What we’re reading: Notes on Grief

‘Notes on Grief’ by Chimamanda Ngozi Adichie

By Trudy Lynn

A few years ago, when a relative fell terminally ill with cancer, I searched for books dealing with grief. I wanted company in my misery; I wanted to learn how to grieve from wiser teachers. This is the book I needed, although Adichie had not even thought of writing it then. She lost her beloved father in June 2020 from kidney failure in the midst of the Covid-19 pandemic. To make matters worse, her father passed away in his home village in Nigeria while Adichie was stuck in the USA. It was many months before she could share space with her family and bury her beloved father. This book charts her journey from the first becoming ‘undone’, pounding her fists on the floor screaming, all the way to the bewildered state when you cannot quite accept that you can possibly be okay, be over the worst of the grieving process, when you refer to this loved one as a memory, as a part of your past.

 

I’m sure that any reader can relate to certain descriptions: ‘Is this what shock means, that the air turns to glue?’, or the glibness of condolences, or surprise at the physicality of grief.

 

On the way, she describes with an astounding rawness her experience of this particular grief. Particular yes, but I’m sure that any reader can relate to certain descriptions: ‘Is this what shock means, that the air turns to glue?’, or the glibness of condolences, or surprise at the physicality of grief. I too ‘did not know that we cry with our muscles’ before I cried and cried over loss.

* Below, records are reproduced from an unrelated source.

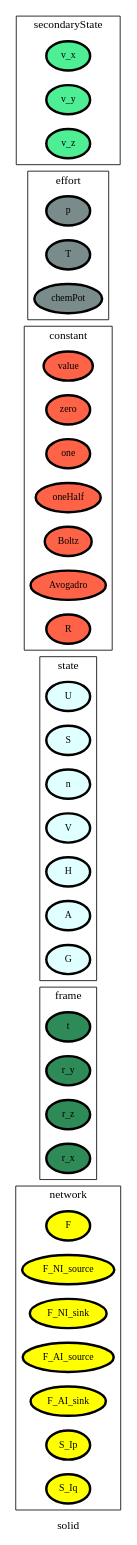
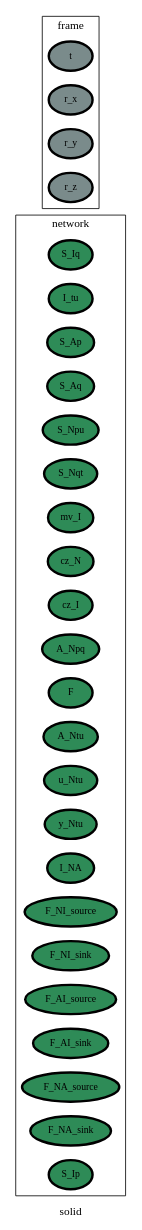
The diagram in ontology_graphs/graph__solid.dot (heinz-preisig/processes_starter), drawn with Graphviz before and after one commit. The commit also changed 81 other files, not shown here.

```diff
--- a/ontology_graphs/graph__solid.dot
+++ b/ontology_graphs/graph__solid.dot
@@ -1,100 +1,95 @@
 digraph solid {
 label=solid;
 rankdir=LR;
 subgraph cluster_solid___transport {
 label=transport;
 rankdir=LR;
 }
 
 subgraph cluster_solid___geometry {
 label=geometry;
 rankdir=LR;
 }
 
 subgraph cluster_solid___properties {
 label=properties;
 rankdir=LR;
 }
 
 subgraph cluster_solid___network {
 label=network;
 rankdir=LR;
-V_2 [fillcolor=yellow, fontsize=12, label=F, penwidth=3, style=filled];
-V_3 [fillcolor=yellow, fontsize=12, label=F_NI_source, penwidth=3, style=filled];
-V_4 [fillcolor=yellow, fontsize=12, label=F_NI_sink, penwidth=3, style=filled];
-V_5 [fillcolor=yellow, fontsize=12, label=F_AI_source, penwidth=3, style=filled];
-V_6 [fillcolor=yellow, fontsize=12, label=F_AI_sink, penwidth=3, style=filled];
-V_7 [fillcolor=yellow, fontsize=12, label=S_Ip, penwidth=3, style=filled];
-V_8 [fillcolor=yellow, fontsize=12, label=S_Iq, penwidth=3, style=filled];
+V_10 [fillcolor=seagreen, fontsize=12, label=S_Iq, penwidth=3, style=filled];
+V_11 [fillcolor=seagreen, fontsize=12, label=I_tu, penwidth=3, style=filled];
+V_12 [fillcolor=seagreen, fontsize=12, label=S_Ap, penwidth=3, style=filled];
+V_13 [fillcolor=seagreen, fontsize=12, label=S_Aq, penwidth=3, style=filled];
+V_14 [fillcolor=seagreen, fontsize=12, label=S_Npu, penwidth=3, style=filled];
+V_15 [fillcolor=seagreen, fontsize=12, label=S_Nqt, penwidth=3, style=filled];
+V_16 [fillcolor=seagreen, fontsize=12, label=mv_I, penwidth=3, style=filled];
+V_17 [fillcolor=seagreen, fontsize=12, label=cz_N, penwidth=3, style=filled];
+V_18 [fillcolor=seagreen, fontsize=12, label=cz_I, penwidth=3, style=filled];
+V_19 [fillcolor=seagreen, fontsize=12, label=A_Npq, penwidth=3, style=filled];
+V_2 [fillcolor=seagreen, fontsize=12, label=F, penwidth=3, style=filled];
+V_20 [fillcolor=seagreen, fontsize=12, label=A_Ntu, penwidth=3, style=filled];
+V_21 [fillcolor=seagreen, fontsize=12, label=u_Ntu, penwidth=3, style=filled];
+V_22 [fillcolor=seagreen, fontsize=12, label=y_Ntu, penwidth=3, style=filled];
+V_27 [fillcolor=seagreen, fontsize=12, label=I_NA, penwidth=3, style=filled];
+V_3 [fillcolor=seagreen, fontsize=12, label=F_NI_source, penwidth=3, style=filled];
+V_4 [fillcolor=seagreen, fontsize=12, label=F_NI_sink, penwidth=3, style=filled];
+V_5 [fillcolor=seagreen, fontsize=12, label=F_AI_source, penwidth=3, style=filled];
+V_6 [fillcolor=seagreen, fontsize=12, label=F_AI_sink, penwidth=3, style=filled];
+V_7 [fillcolor=seagreen, fontsize=12, label=F_NA_source, penwidth=3, style=filled];
+V_8 [fillcolor=seagreen, fontsize=12, label=F_NA_sink, penwidth=3, style=filled];
+V_9 [fillcolor=seagreen, fontsize=12, label=S_Ip, penwidth=3, style=filled];
 }
 
 subgraph cluster_solid___differenceOperator {
 label=differenceOperator;
 rankdir=LR;
 }
 
 subgraph cluster_solid___frame {
 label=frame;
 rankdir=LR;
-V_1 [fillcolor=seagreen4, fontsize=12, label=t, penwidth=3, style=filled];
-V_10 [fillcolor=seagreen4, fontsize=12, label=r_y, penwidth=3, style=filled];
-V_11 [fillcolor=seagreen4, fontsize=12, label=r_z, penwidth=3, style=filled];
-V_9 [fillcolor=seagreen4, fontsize=12, label=r_x, penwidth=3, style=filled];
+V_1 [fillcolor=lightcyan4, fontsize=12, label=t, penwidth=3, style=filled];
+V_23 [fillcolor=lightcyan4, fontsize=12, label=r_x, penwidth=3, style=filled];
+V_24 [fillcolor=lightcyan4, fontsize=12, label=r_y, penwidth=3, style=filled];
+V_25 [fillcolor=lightcyan4, fontsize=12, label=r_z, penwidth=3, style=filled];
 }
 
 subgraph cluster_solid___state {
 label=state;
 rankdir=LR;
-V_105 [fillcolor=lightcyan, fontsize=12, label=U, penwidth=3, style=filled];
-V_106 [fillcolor=lightcyan, fontsize=12, label=S, penwidth=3, style=filled];
-V_107 [fillcolor=lightcyan, fontsize=12, label=n, penwidth=3, style=filled];
-V_108 [fillcolor=lightcyan, fontsize=12, label=V, penwidth=3, style=filled];
-V_112 [fillcolor=lightcyan, fontsize=12, label=H, penwidth=3, style=filled];
-V_113 [fillcolor=lightcyan, fontsize=12, label=A, penwidth=3, style=filled];
-V_114 [fillcolor=lightcyan, fontsize=12, label=G, penwidth=3, style=filled];
 }
 
 subgraph cluster_solid___constant {
 label=constant;
 rankdir=LR;
-V_101 [fillcolor=tomato, fontsize=12, label=value, penwidth=3, style=filled];
-V_102 [fillcolor=tomato, fontsize=12, label=zero, penwidth=3, style=filled];
-V_103 [fillcolor=tomato, fontsize=12, label=one, penwidth=3, style=filled];
-V_104 [fillcolor=tomato, fontsize=12, label=oneHalf, penwidth=3, style=filled];
-V_118 [fillcolor=tomato, fontsize=12, label=Boltz, penwidth=3, style=filled];
-V_119 [fillcolor=tomato, fontsize=12, label=Avogadro, penwidth=3, style=filled];
-V_120 [fillcolor=tomato, fontsize=12, label=R, penwidth=3, style=filled];
 }
 
 subgraph cluster_solid___effort {
 label=effort;
 rankdir=LR;
-V_109 [fillcolor=lightcyan4, fontsize=12, label=p, penwidth=3, style=filled];
-V_110 [fillcolor=lightcyan4, fontsize=12, label=T, penwidth=3, style=filled];
-V_111 [fillcolor=lightcyan4, fontsize=12, label=chemPot, penwidth=3, style=filled];
 }
 
 subgraph cluster_solid___secondaryState {
 label=secondaryState;
 rankdir=LR;
-V_115 [fillcolor=seagreen2, fontsize=12, label=v_x, penwidth=3, style=filled];
-V_116 [fillcolor=seagreen2, fontsize=12, label=v_y, penwidth=3, style=filled];
-V_117 [fillcolor=seagreen2, fontsize=12, label=v_z, penwidth=3, style=filled];
 }
 
 subgraph cluster_solid___conversion {
 label=conversion;
 rankdir=LR;
 }
 
 subgraph cluster_solid___diffState {
 label=diffState;
 rankdir=LR;
 }
 
 subgraph cluster_solid___internalTransport {
 label=internalTransport;
 rankdir=LR;
 }
 
 }
```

Perhaps you too have been ‘filled with disbelieving astonishment that the mailman comes as usual and that people are inviting me to speak somewhere and that regular news alerts appear on my phone screen. How is it that the world keeps going, breathing in and out unchanged, while in my soul there is a permanent scattering?’ Perhaps you too have wondered what deals you would make with which higher power just to bring your loved one back. Adichie describes this and more with her usual insight, clarity and warmth. At no point does Adichie depict herself as a teacher or a wiser person from this experience which cut her to the bone. Instead, she writes her own way through her own grief, to document it, to put words to the cacophony of feelings. Notes on Grief becomes a shining tribute to a man whom you cannot help but love given the adoration with which she writes about him.

The essay has been adapted and expanded from an article originally published in the New Yorker back in September 2020. To have it in now published in book form, after this year of grief in a time of Zoom and separation, feels timely and important. It is a comfort to have a book like this ready on your shelf, for the next time grief swoops in too close.

‘Notes on Grief’ is published by 4th Estate, 96 pages, £10

Available through Outwith Books here